Task details:
Exclude all images and print the entries below exactly.

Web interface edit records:
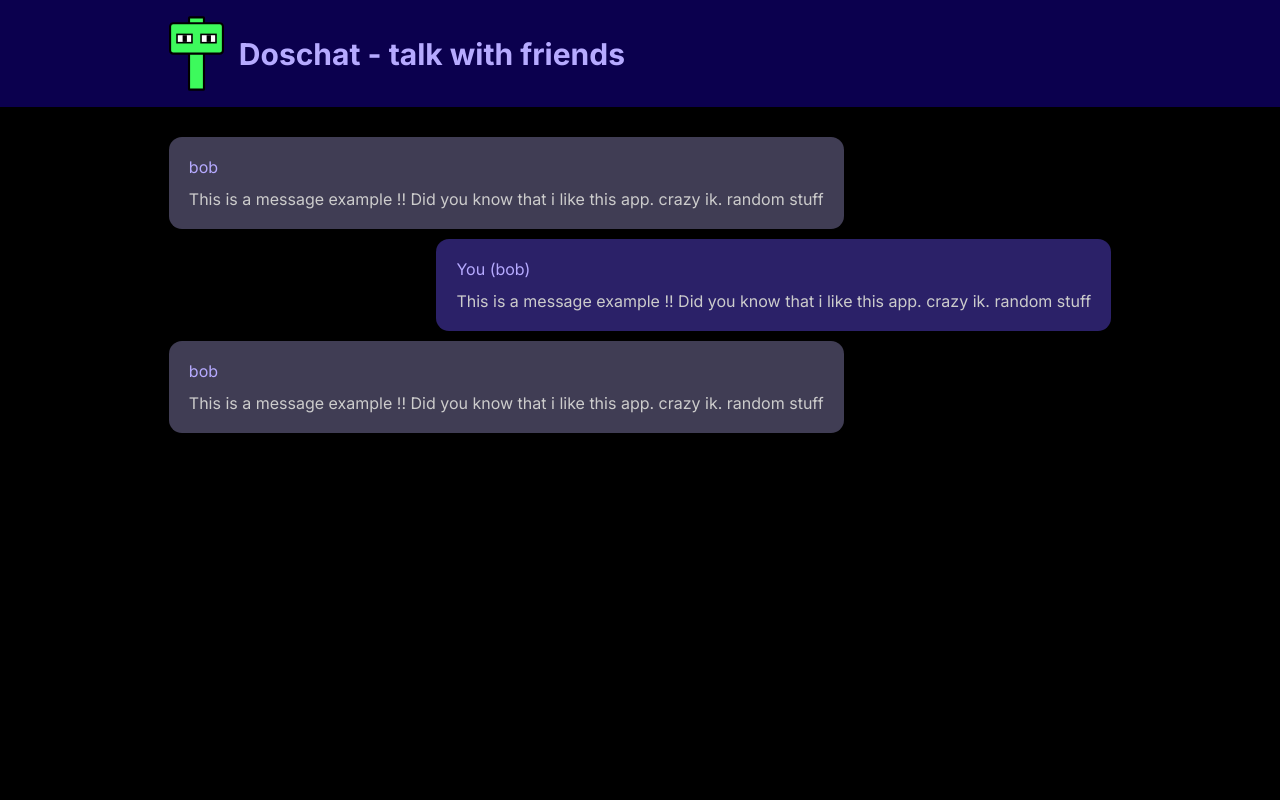
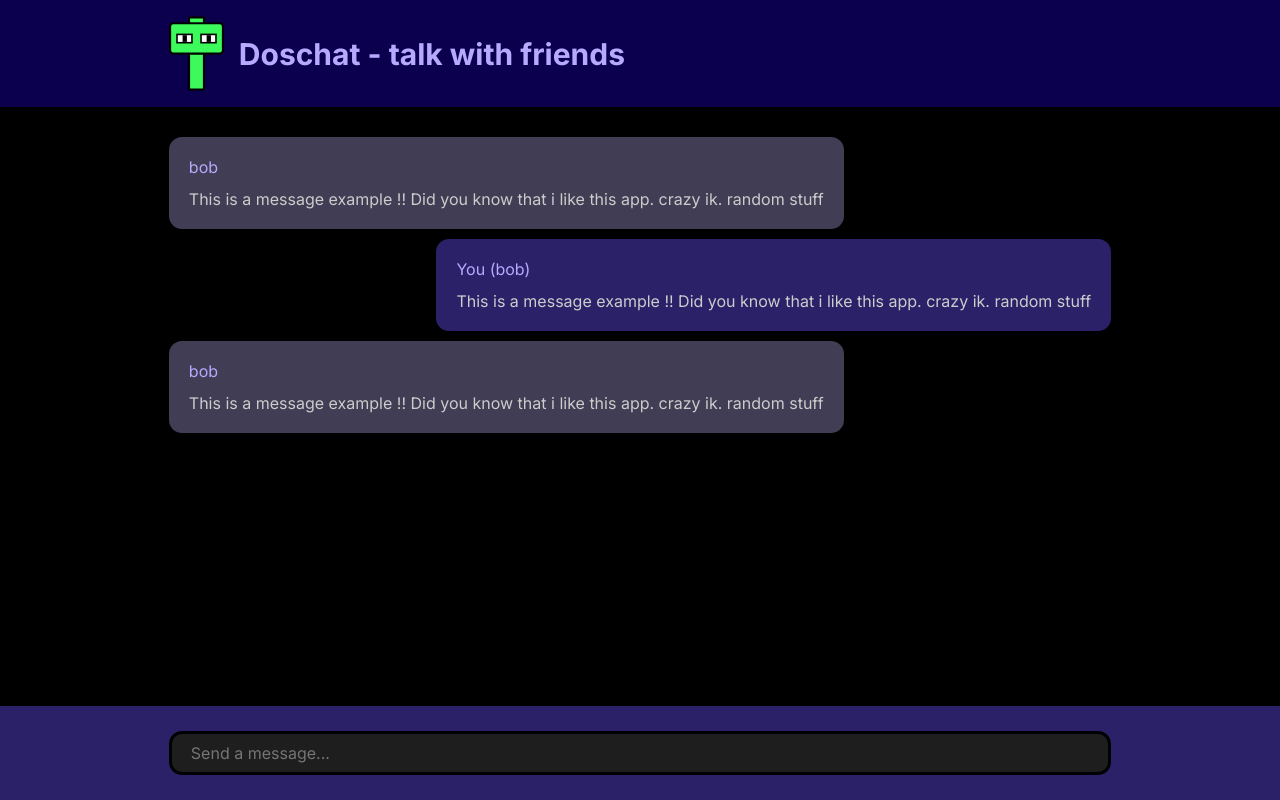
Before and after one commit to nadirzebiri/doschat, a Next.js app: page / in a window 1280 px wide. Built offline with nearby package versions, Linux system fonts and the light colour scheme.

Commit message:
chatbox + refactor css

```diff
--- /dev/null
+++ b/components/chatbox.js
@@ -0,0 +1,13 @@
+import styles from "./chatbox.module.css";
+
+export default function Chatbox() {
+	return (
+		<div className={styles.chatbox}>
+			<input
+				className={styles.chatInput}
+				placeholder='Send a message...'
+				type='text'
+			/>
+		</div>
+	);
+}
--- /dev/null
+++ b/components/chatbox.module.css
@@ -0,0 +1,21 @@
+.chatbox {
+	position: fixed;
+	bottom: 0;
+	width: 100vw;
+	background-color: var(--c-secondary-light);
+	padding: 25px var(--container-gutter-horizontal);
+}
+
+.chatInput {
+	background-color: var(--c-primary-darker);
+	width: 100%;
+	border: 3px black solid;
+	padding: 9px 19px;
+	border-radius: 13px;
+	color: var(--c-primary);
+}
+
+.chatInput:focus {
+	outline: none;
+	border: 3px var(--c-primary-dark) solid;
+}
--- a/components/header.js
+++ b/components/header.js
@@ -5,7 +5,6 @@ import utilsStyles from "../src/styles/utils.module.css";
 export default function Header() {
 	return (
 		<div className={styles.header}>
-			<div className={utilsStyles.container}>
 			<Image
 				className={styles.icon}
 				src='/logo.svg'
@@ -15,6 +14,5 @@ export default function Header() {
 			/>
 			<h1 className={utilsStyles.heading}>Doschat - talk with friends</h1>
 		</div>
-		</div>
 	);
 }
--- a/components/header.module.css
+++ b/components/header.module.css
@@ -1,10 +1,7 @@
 .header {
 	color: var(--c-secondary);
 	background-color: var(--c-secondary-dark);
-	padding: 15px 0;
-}
-
-.header div {
+	padding: 15px var(--container-gutter-horizontal);
 	display: flex;
 	align-items: center;
 	gap: 15px;
--- a/components/layout.js
+++ b/components/layout.js
@@ -37,7 +37,7 @@ export default function Layout({ children }) {
 					content='https://metatags.io/assets/meta-tags-16a33a6a8531e519cc0936fbba0ad904e52d35f34a46c97a2c9f6f7dd7d336f2.png'
 				/>
 			</Head>
-			<div>{children}</div>
+			{children}
 		</>
 	);
 }
--- a/src/pages/index.js
+++ b/src/pages/index.js
@@ -1,8 +1,8 @@
 import { Inter } from "@next/font/google";
 import Header from "../../components/header";
-import utilsStyles from "../styles/utils.module.css";
 import Message from "../../components/message";
 import styles from "../styles/index.module.css";
+import Chatbox from "../../components/chatbox";
 
 const inter = Inter({ subsets: ["latin"] });
 
@@ -10,7 +10,6 @@ export default function Home() {
 	return (
 		<>
 			<Header />
-			<div className={utilsStyles.container}>
 			<div className={styles.messagesContainer}>
 				<Message
 					authorName='bob'
@@ -28,7 +27,7 @@ export default function Home() {
 					byAuthUser={false}
 				/>
 			</div>
-			</div>
+			<Chatbox />
 		</>
 	);
 }
--- a/src/styles/globals.css
+++ b/src/styles/globals.css
@@ -1,5 +1,7 @@
 :root {
 	font-size: 62.5%; /* now 1rem = 10px */
+
+	--container-gutter-horizontal: 13.19%;
 
 	/* Colors variables */
 	/* Primary */
@@ -24,3 +26,8 @@ body {
 	font-size: 1.6rem;
 	background-color: var(--c-primary-darkest);
 }
+
+input {
+	font-size: inherit;
+	font-family: inherit;
+}
--- a/src/styles/index.module.css
+++ b/src/styles/index.module.css
@@ -2,5 +2,5 @@
 	display: flex;
 	flex-direction: column;
 	gap: 10px;
-	padding: 30px 0px;
+	padding: 30px var(--container-gutter-horizontal);
 }
--- a/src/styles/utils.module.css
+++ b/src/styles/utils.module.css
@@ -3,5 +3,5 @@
 }
 
 .container {
-	padding: 0px 13.19%;
+	padding: 0px var(--container-gutter-horizontal);
 }
```
Lines whose indentation alone changed are shown as unchanged.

Answer to the exercise:
Before and after one commit to nadirzebiri/doschat, a Next.js app: page / in a window 1280 px wide. Built offline with nearby package versions, Linux system fonts and the light colour scheme.

Commit message:
chatbox + refactor css

```diff
--- /dev/null
+++ b/components/chatbox.js
@@ -0,0 +1,13 @@
+import styles from "./chatbox.module.css";
+
+export default function Chatbox() {
+	return (
+		<div className={styles.chatbox}>
+			<input
+				className={styles.chatInput}
+				placeholder='Send a message...'
+				type='text'
+			/>
+		</div>
+	);
+}
--- /dev/null
+++ b/components/chatbox.module.css
@@ -0,0 +1,21 @@
+.chatbox {
+	position: fixed;
+	bottom: 0;
+	width: 100vw;
+	background-color: var(--c-secondary-light);
+	padding: 25px var(--container-gutter-horizontal);
+}
+
+.chatInput {
+	background-color: var(--c-primary-darker);
+	width: 100%;
+	border: 3px black solid;
+	padding: 9px 19px;
+	border-radius: 13px;
+	color: var(--c-primary);
+}
+
+.chatInput:focus {
+	outline: none;
+	border: 3px var(--c-primary-dark) solid;
+}
--- a/components/header.js
+++ b/components/header.js
@@ -5,7 +5,6 @@ import utilsStyles from "../src/styles/utils.module.css";
 export default function Header() {
 	return (
 		<div className={styles.header}>
-			<div className={utilsStyles.container}>
 			<Image
 				className={styles.icon}
 				src='/logo.svg'
@@ -15,6 +14,5 @@ export default function Header() {
 			/>
 			<h1 className={utilsStyles.heading}>Doschat - talk with friends</h1>
 		</div>
-		</div>
 	);
 }
--- a/components/header.module.css
+++ b/components/header.module.css
@@ -1,10 +1,7 @@
 .header {
 	color: var(--c-secondary);
 	background-color: var(--c-secondary-dark);
-	padding: 15px 0;
-}
-
-.header div {
+	padding: 15px var(--container-gutter-horizontal);
 	display: flex;
 	align-items: center;
 	gap: 15px;
--- a/components/layout.js
+++ b/components/layout.js
@@ -37,7 +37,7 @@ export default function Layout({ children }) {
 					content='https://metatags.io/assets/meta-tags-16a33a6a8531e519cc0936fbba0ad904e52d35f34a46c97a2c9f6f7dd7d336f2.png'
 				/>
 			</Head>
-			<div>{children}</div>
+			{children}
 		</>
 	);
 }
--- a/src/pages/index.js
+++ b/src/pages/index.js
@@ -1,8 +1,8 @@
 import { Inter } from "@next/font/google";
 import Header from "../../components/header";
-import utilsStyles from "../styles/utils.module.css";
 import Message from "../../components/message";
 import styles from "../styles/index.module.css";
+import Chatbox from "../../components/chatbox";
 
 const inter = Inter({ subsets: ["latin"] });
 
@@ -10,7 +10,6 @@ export default function Home() {
 	return (
 		<>
 			<Header />
-			<div className={utilsStyles.container}>
 			<div className={styles.messagesContainer}>
 				<Message
 					authorName='bob'
@@ -28,7 +27,7 @@ export default function Home() {
 					byAuthUser={false}
 				/>
 			</div>
-			</div>
+			<Chatbox />
 		</>
 	);
 }
--- a/src/styles/globals.css
+++ b/src/styles/globals.css
@@ -1,5 +1,7 @@
 :root {
 	font-size: 62.5%; /* now 1rem = 10px */
+
+	--container-gutter-horizontal: 13.19%;
 
 	/* Colors variables */
 	/* Primary */
@@ -24,3 +26,8 @@ body {
 	font-size: 1.6rem;
 	background-color: var(--c-primary-darkest);
 }
+
+input {
+	font-size: inherit;
+	font-family: inherit;
+}
--- a/src/styles/index.module.css
+++ b/src/styles/index.module.css
@@ -2,5 +2,5 @@
 	display: flex;
 	flex-direction: column;
 	gap: 10px;
-	padding: 30px 0px;
+	padding: 30px var(--container-gutter-horizontal);
 }
--- a/src/styles/utils.module.css
+++ b/src/styles/utils.module.css
@@ -3,5 +3,5 @@
 }
 
 .container {
-	padding: 0px 13.19%;
+	padding: 0px var(--container-gutter-horizontal);
 }
```
Lines whose indentation alone changed are shown as unchanged.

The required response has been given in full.